Sunday, May 19, 2013

Helloooo...Alert the Makeup Media!

My #1 beauty tool in my vanity is my black sharpie. I use it to write the date the item was purchased on all my makeup, sunscreen, and skin care products. It's very important to know these dates because they could be the reason of acne prone or sensitive skin problems (if they're old or expired).

How do you know what's expired and what's still good.....??

1. I know which makeup I use less often and I always make sure that its marked. Products I don't use up quickly are lipsticks, lip balms, concealers, cream base blush, cream base eyeshadows, anything cream base....period!

2. The most important things to mark are your foundations, concealers, primers, and anything else that's cream or liquid based that is topically applied all over the face. I ALWAYS make sure that I have labeled because I have super sensitive skin to these types of products- including skin creams.

3. Remember good hygiene is so important--Wash your face and hands before doing your makeup, ALWAYS! Try not to directly touching your makeup in its containers, such as dipping your fingers in jars, pots, trays. Pour it or scoop a little out with a disposable spoon or applicator.

Throw it OUT- Yikes!

3 Months or Less:

3-6 Months (give or take):
Liquid Foundation, 3-6 months (Cream foundation can last 4-6 months)
**Bottled products should last this long but wide mouthed jars can expose the product to more air and should be tossed out sooner.
Natural Cosmetics, 6 months
**short shelf life products are "all natural" products that contain plant-derived ingredients--these products typically have very little or NO preservatives at all.

6-8 months:
Facial Cleansers & Moisturizers

Up to 1 year or more:
Powders, Pressed powder, eye-shadows, Lip gloss, Lipstick, Eye/Lip Pencils, and Facial Toners.
**Sharpen pencils at least once a week to prevent bacteria building up. It has gone bad if it dries or crumbles.


**Keep these 'time frames' in mind....in order to lessen the possibility of makeup contamination. You be the judge of your own makeup.

**Be careful of your saliva, or worse others saliva, which could introduce bacteria that could easily grow out of control.

**If makeup has lost its original texture or consistency, the preservatives have probably broken down.

**You'll know it's time to purchase a new bottle, when the ingredients begin to settle or separate, the texture thickens or thins, or the smell changes.


(This is the hardest one for me...I tend to get lazy when having to wash brushes/sponges, etc. But it can be more important than all the above tips...)

Oils and bacteria get trapped in the bristles of the brushes.
*Wash natural-bristled brushes once a month
*Synthetic brushes three to four times a month
*Cosmetic makeup sponges are disposable tools. Try to wash after each use.

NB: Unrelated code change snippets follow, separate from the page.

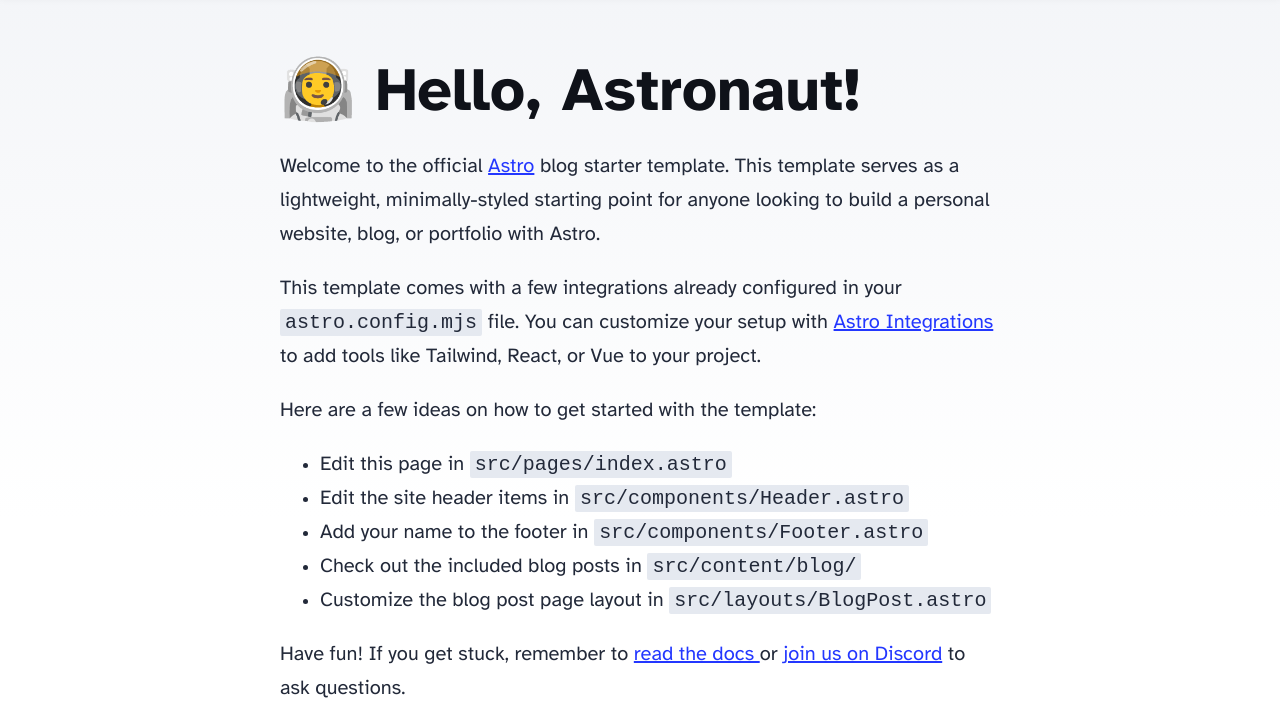
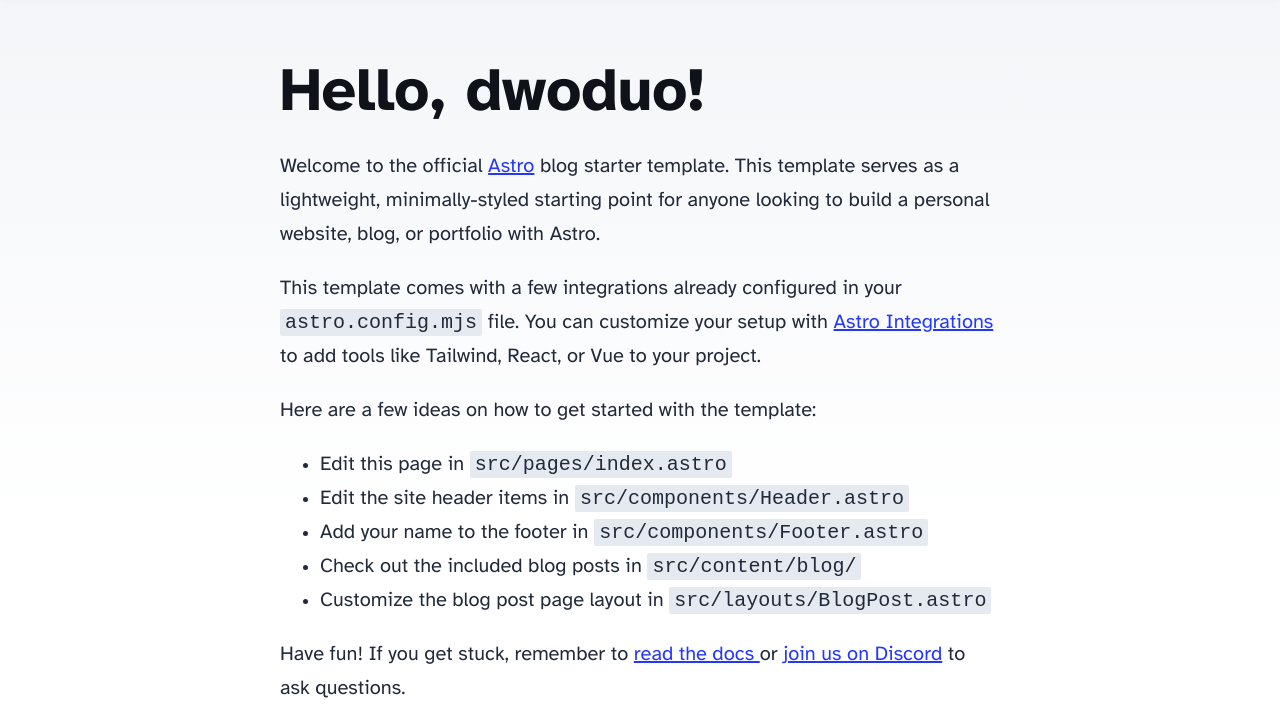
Before and after one commit to ENE-duo/astro-blog-starter-template, an Astro site: page / in a window 1280 px wide. Shown: the part 81-800 px from the top of the page. Built offline with nearby package versions, Linux system fonts and the light colour scheme; Astro itself is replaced by a stand-in of ours.

Commit message:
Change greeting from 'Hello, Astronaut!' to 'Hello, dwoduo!'

```diff
--- a/src/pages/index.astro
+++ b/src/pages/index.astro
@@ -13,7 +13,7 @@ import { SITE_TITLE, SITE_DESCRIPTION } from '../consts';
 	<body>
 		<Header />
 		<main>
-			<h1>🧑‍🚀 Hello, Astronaut!</h1>
+			<h1> Hello, dwoduo!</h1>
 			<p>
 				Welcome to the official <a href="https://astro.build/">Astro</a> blog starter template. This
 				template serves as a lightweight, minimally-styled starting point for anyone looking to build
```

1. Use luke-warm water and mild soap to clean. I use a baby shampoo to wash my brushes.
2. Swirl in palms of your hand bristles faced down and rinse.
3. Lay the brushes flat to dry on a towel so that the bristles don't break, and to maintain the shape of the brushes.